Naomi Frears. Porthmeor Studios

Naomi Frears is a painter who rents one of the studio spaces within the renovated Porthmeor Studios. Naomi’s studio was once occupied by Francis Bacon and she has been in this space since 2005.

Porthmeor Studios, Naomi Frears


Porthmeor Studios is a grade II* listed building which provides workspaces for artists, fisherman and houses the St Ives School of Painting. The building is divided into 13 artist’s studios and is considered of great current and historic significance to the Creative Arts industry due to the many illustrious artists that have used the studios; these include such past artists as Wilhelmina Barnes Graham CBE, Ben Nicolson, Francis Bacon & Patrick Heron.

Naomi's quote

5 minutes with…

Naomi Frears is a painter who rents one of the studio spaces within the renovated Porthmeor Studios. Naomi’s studio was once occupied by Francis Bacon and she has been in this space since 2005.

Walking into the studio you are naturally drawn to the huge renovated windows which overlook the beach and the sea, is the light important to you and your work?

Everyone asks me about that –it’s wonderful of course but not vital for my work. I am not painting the sea, landscape or beach; I feel that’s being covered by other people so I can concentrate on my own strange little world.

Your paintings aren’t very “St Ives…ish” are they!?
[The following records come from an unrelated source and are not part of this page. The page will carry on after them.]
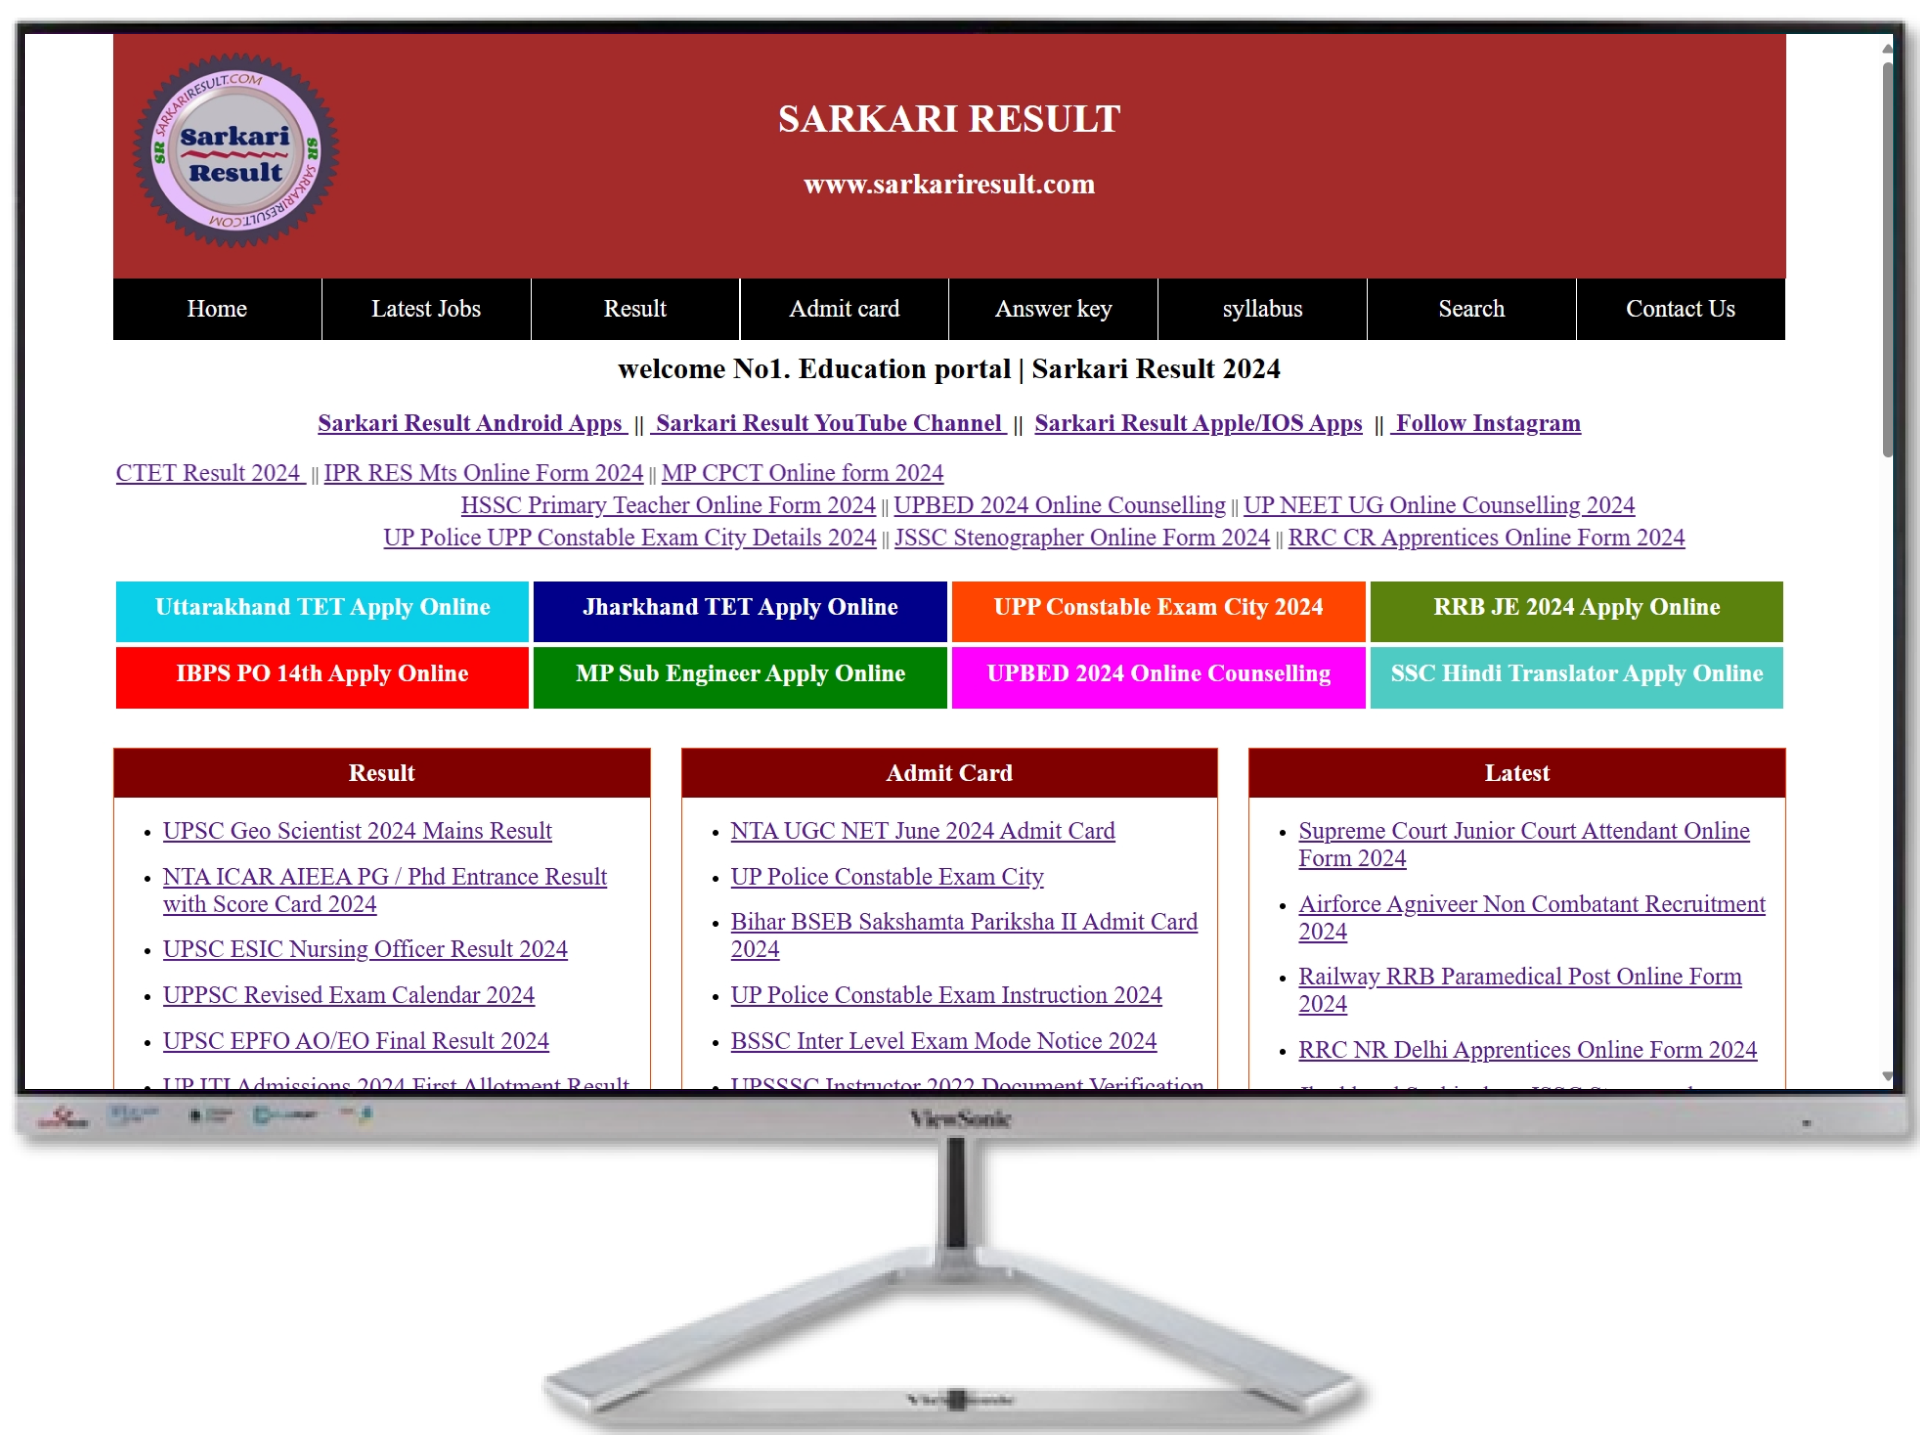
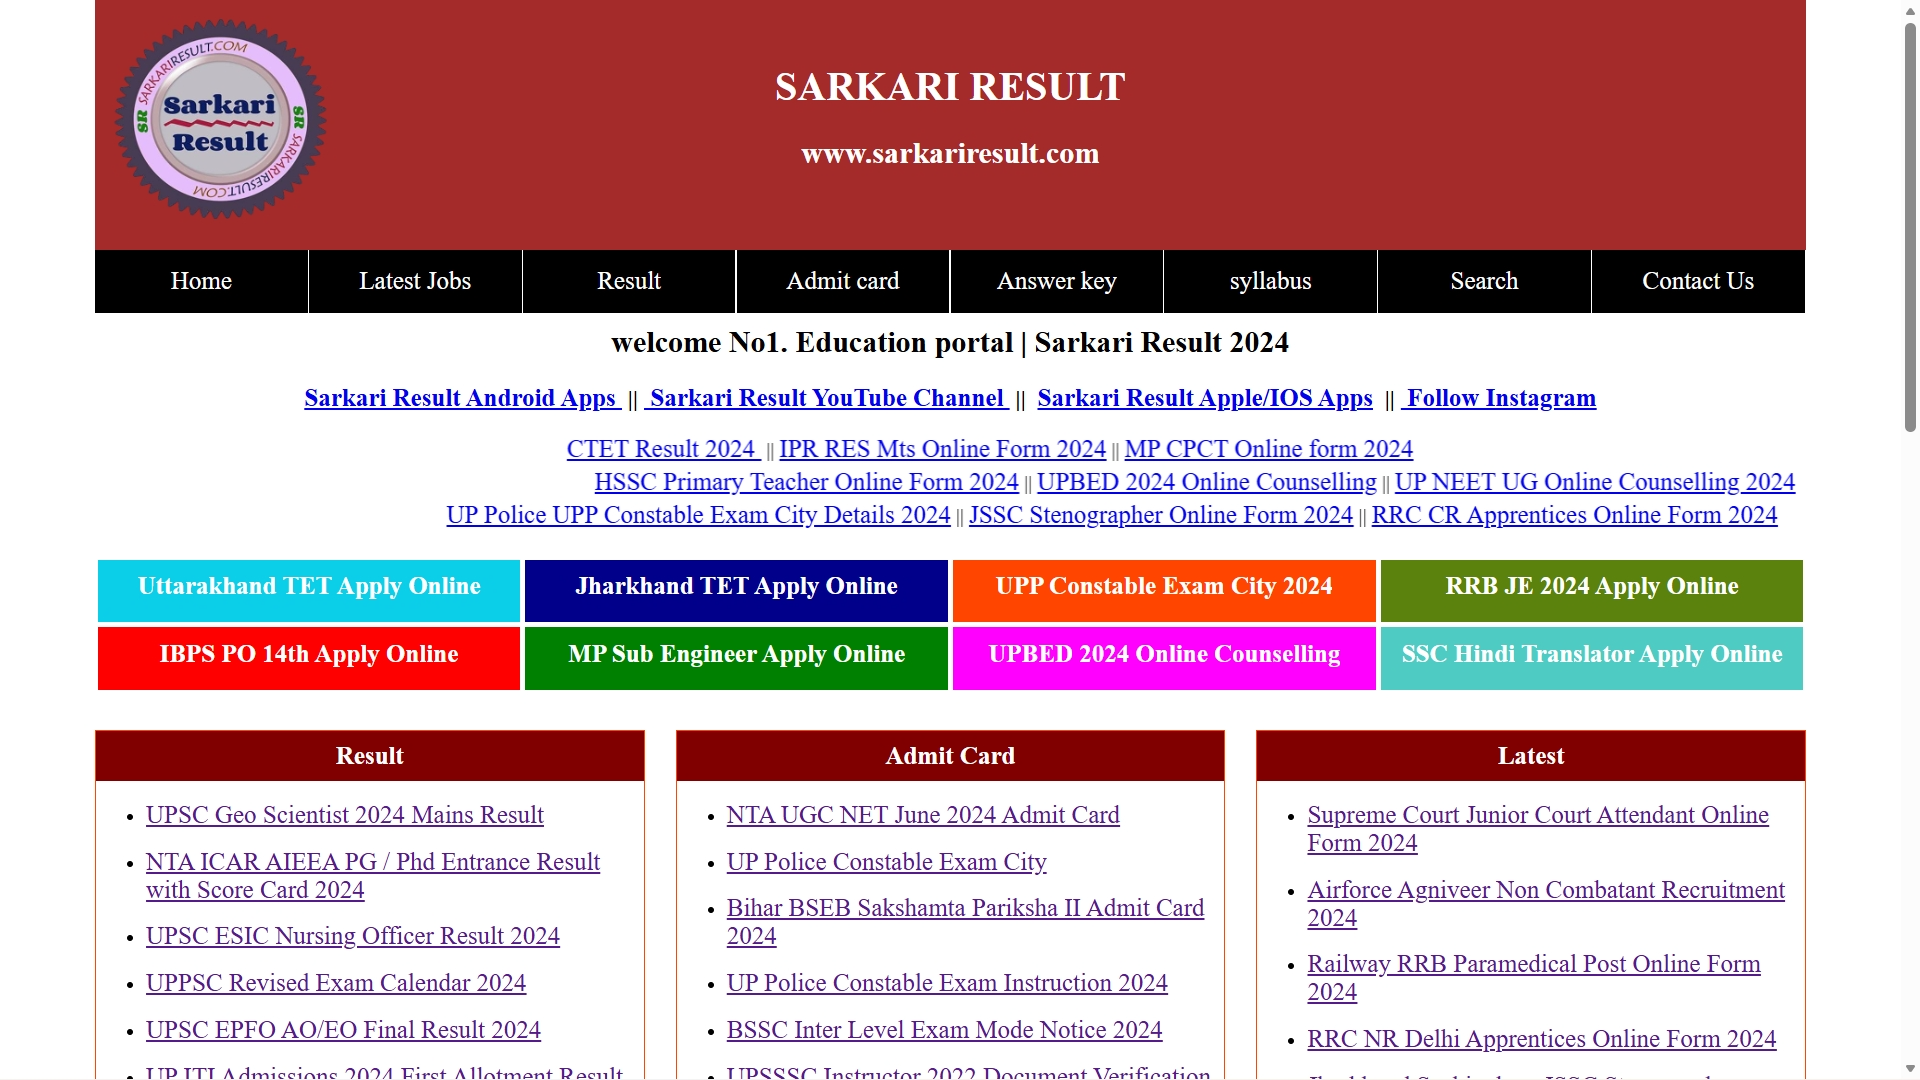
add project card

diff --git a/index.html b/index.html
@@ -253,26 +253,64 @@
                 <h2 class=" mb-5 text-2xl font-bold text-purple-500" data-aos="fade-up">Projects</h2>
                 <div class="relative text-lg font-bold text-white" data-aos="fade-up"><h2 class="border-b absolute pb-1">static project</h2></div>
                 <div class="grid grid-cols-3  max-sm:grid-cols-1 max-md:grid-cols-2 h-[100%] w-full gap-5 gap-y-10 -z-10 mt-18">
-                    <div class="border-gray-500 relative group" data-aos="fade-up">
-                        <a href="https://udaybscitstudent.github.io/myinfo/"><img src="image/myinfo.png" class="object-cover h-[100%] w-[100%]" id="info"/></a>
+                    <div class="border-2 border-gray-600 h-auto p-2 rounded bg-gray-800 relative group" data-aos="fade-up">
+                        <!-- <a href="https://udaybscitstudent.github.io/myinfo/"><img src="image/myinfo.png" class="object-cover h-[100%] w-[100%]" id="info"/></a>
                         <div class="absolute -top-13 text-center flex justify-center  invisible group-hover:visible w-full" id="show">
                             <h2 class="m-auto px-10 rounded-sm py-2 bg-purple-500 ">my portfolio</h2>
                             <i class='bx bxs-down-arrow text-xl text-center text-purple-500 absolute -bottom-3.5'></i>
+                        </div> -->
+                        <a href="https://udaybscitstudent.github.io/myinfo/"><img src="image/portfolio.png" class="object-cover border border-gray-600 rounded  w-[100%]" id="info"/></a>
+                        <div class="p-2">
+                            <p class="font-bold text-lg py-2">Personal Portfolio</p>
+                            <!-- <p>Developed a responsive portfolio website to showcase projects, skills, certifications, and contact information with a modern user interface.</p> -->
+                             <div class="gap-2">
+                                <p class=""><b>Tech : </b>HTML , CSS , Tailwind CSS , JS </p>
+                                <p><b>Github : </b><a href="https://github.com/udaybscitstudent" class="text-blue-500">github.com/udaybscitstudent</a></p>
+                                <p><b>Demo : </b><a href="https://udaybscitstudent.github.io/myinfo/" class="text-blue-500">Click Here</a></p>
+                            </div>
                         </div>
                     </div>
                     
-                    <div class="group border-gray-500 relative " data-aos="fade-up">
+                    <!-- <div class="group border-gray-500 relative " data-aos="fade-up">
                         <a href="https://myinfo0000.netlify.app/" target="_blank"><img src="image/sarkari.png" class="object-cover h-[100%] w-[100%]"/></a>
                         <div class="absolute -top-13 text-center flex justify-center  invisible group-hover:visible w-full" id="show">
                             <a href="https://myinfo0000.netlify.app/" target="_blank"><h2 class="m-auto px-10 rounded-sm py-2 bg-red-800 ">sarkari result</h2></a>
                             <i class='bx bxs-down-arrow text-xl text-center text-red-800 absolute -bottom-3.5'></i>
                         </div>
+                    </div> -->
+<!-- sarkari result -->
+                    <div class="border-2 border-gray-600 h-auto p-2 rounded bg-gray-800 relative group" data-aos="fade-up">
+                        <a href="https://myinfo0000.netlify.app/"><img src="image/sarkari.png" class="object-cover border border-gray-600 rounded  w-[100%]" id="info"/></a>
+                        <div class="p-2">
+                            <p class="font-bold text-lg py-2">Personal Portfolio</p>
+                            <!-- <p>Developed a responsive portfolio website to showcase projects, skills, certifications, and contact information with a modern user interface.</p> -->
+                             <div class="gap-2">
+                                <p class=""><b>Tech : </b>HTML , CSS , Tailwind CSS , JS </p>
+                                <p><b>Github : </b><a href="https://github.com/udaybscitstudent" class="text-blue-500">github.com/udaybscitstudent</a></p>
+                                <p><b>Demo : </b><a href="https://myinfo0000.netlify.app/" class="text-blue-500">Click Here</a></p>
+                            </div>
+                        </div>
                     </div>
-                    <div class="group border-gray-500 relative " data-aos="fade-up">
+
+                    <!-- <div class="group border-gray-500 relative " data-aos="fade-up">
                         <a href="https://darling-sprinkles-42b47a.netlify.app/" target="_blank"><img src="image/weather.png" class="object-cover h-[100%] w-[100%]"/></a>
                         <div class="absolute -top-13 text-center flex justify-center  invisible group-hover:visible w-full" id="show">
                             <a href="https://darling-sprinkles-42b47a.netlify.app/" target="_blank"><h2 class="m-auto px-10 rounded-sm py-2 bg-blue-400 ">Weather forecasting</h2></a>
                             <i class='bx bxs-down-arrow text-xl text-center text-blue-400 absolute -bottom-3.5'></i>
+                        </div>
+                    </div> -->
+                    <!-- weatherfore casting -->
+                    <div class="border-2 border-gray-600 h-auto p-2 rounded bg-gray-800 relative group" data-aos="fade-up">
+                         
+                        <a href="https://darling-sprinkles-42b47a.netlify.app/"><img src="image/weatherforecasting.png" class="object-cover border border-gray-600 rounded  w-[100%]" id="info"/></a>
+                        <div class="p-2">
+                            <p class="font-bold text-lg py-2">Weatherfore Casting</p>
+                            <!-- <p>Developed a responsive portfolio website to showcase projects, skills, certifications, and contact information with a modern user interface.</p> -->
+                             <div class="gap-2">
+                                <p class=""><b>Tech : </b>HTML , CSS , Tailwind CSS , JS </p>
+                                <p><b>Github : </b><a href="https://github.com/udaybscitstudent" class="text-blue-500">github.com/udaybscitstudent</a></p>
+                                <p><b>Demo : </b><a href="https://darling-sprinkles-42b47a.netlify.app/" class="text-blue-500">Click Here</a></p>
+                            </div>
                         </div>
                     </div>
                 </div>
I am painting places where people and memory can exist together. The places in my paintings are never Cornwall but I need to be here to make the work without feeling obliged to use what is directly around me. My work is very personal and maybe a bit like poetry in that it's reading between the lines that might reveal what the work is about. 

Is it a wrench when they finally leave?

I spend a lot of time developing the work and am delighted to finish paintings. There are so many mistakes and wrong turnings that I am amazed to have finally got somewhere. Some are easier to let go than others.

As so much of your work is about space and place, how has the renovation on your studio and the building generally affected your work?

Well this last year (2012) with two studio moves due to the renovation of the building has been a huge judder in my work. I usually have two years between shows so the renovation occurred in that gap, with the two moves it has slightly unhinged my process and probably won’t manifest in my work for a year or so. However, I am trying to see it in a helpful way! The studio is now watertight and I am getting used to the new space and I am very lucky to have one of these studios.

During the renovation you lost a third of the space, what was it like before?

It was like a barn! It was a very messy barn; it was like the difference between having to put your clothes away and being able to leave them out everywhere. So I am one of those people who likes to know what they’ve got, either to wear or to paint. I have to get used to putting things away, but by stacking the paintings up against each other I then forget them and I have a dig around and find something I have forgotten about.  Whereas before they were just everywhere and I was surrounded by the inside of my brain. A scary place!

Packing up to move to your temporary studio whilst they renovated yours must have been a nightmare?

Yes, all the lovely builders who were working on the building were great, cheeky, funny and lovely, they would come in all the time and give me lots of advice on how to paint which of course was much appreciated! When I had to move I decided no one else should carry my large canvases but then I managed to pull my shoulder so they took over and were very matter of fact about it all and moved me very quickly.

What was the studio like before?

Freezing! It often rained inside and it was completely normal to have buckets everywhere. Once hailstones actually came inside, so you can guess at how large the holes in the skylights were. It was very, very cold, it still wants to be as we face out to the beach towards the North West but thanks to the wood burner we now have ways of heating it.

How did the builders work with you to renovate your space?

I think they were respectful without being silly. Everyone’s studios are different and they approached them all singularly and dealt with them differently. In mine they were very careful about keeping the batons which I paint and hang my paintings on. I have spent so many years painting at this certain height that they made sure that were put back exactly like before.

So it felt quite individual to your requirements?

They listened which is a great thing as these studios have to work for all different kinds of artists well into the future. Lots of little things have made such a difference, I especially like the 8 foot high doors so we can now make work which is much larger without wondering how we are going to get it out. They asked me what colour I wanted the walls and I knew if I was working on a wall which was in its natural state it would throw me so they painted it white for me, I think that there is enough chaos going on in here without the addition of chaotic walls as well, saying that though I seemed to have made a complete mess already!

Since the renovation there has been an influx of artists into the buildings, what has that been like?

All the new tenants have given the studios new energy and it’s great to see everyone working away. Its nice to lock yourself away when you are busy but as soon as the sun comes out I am sure the courtyard and of course the beach will spring to life as everyone gets together. Check out Naomi’s work

Porthmeor Studios

More about Porthmeor Studios...

The building is dual use, comprising of 13 artists’ studios and has historic significance for the creative arts industry. The ERDF Convergence investment among others has brought this building back to life with the improvement of existing employment space and the addition of five extra studios.

ERDF Investment: £643,901

Total Investment Package: £2,437,695

For more information about Porthmeor Studios click here.

Thursday 25 April 2013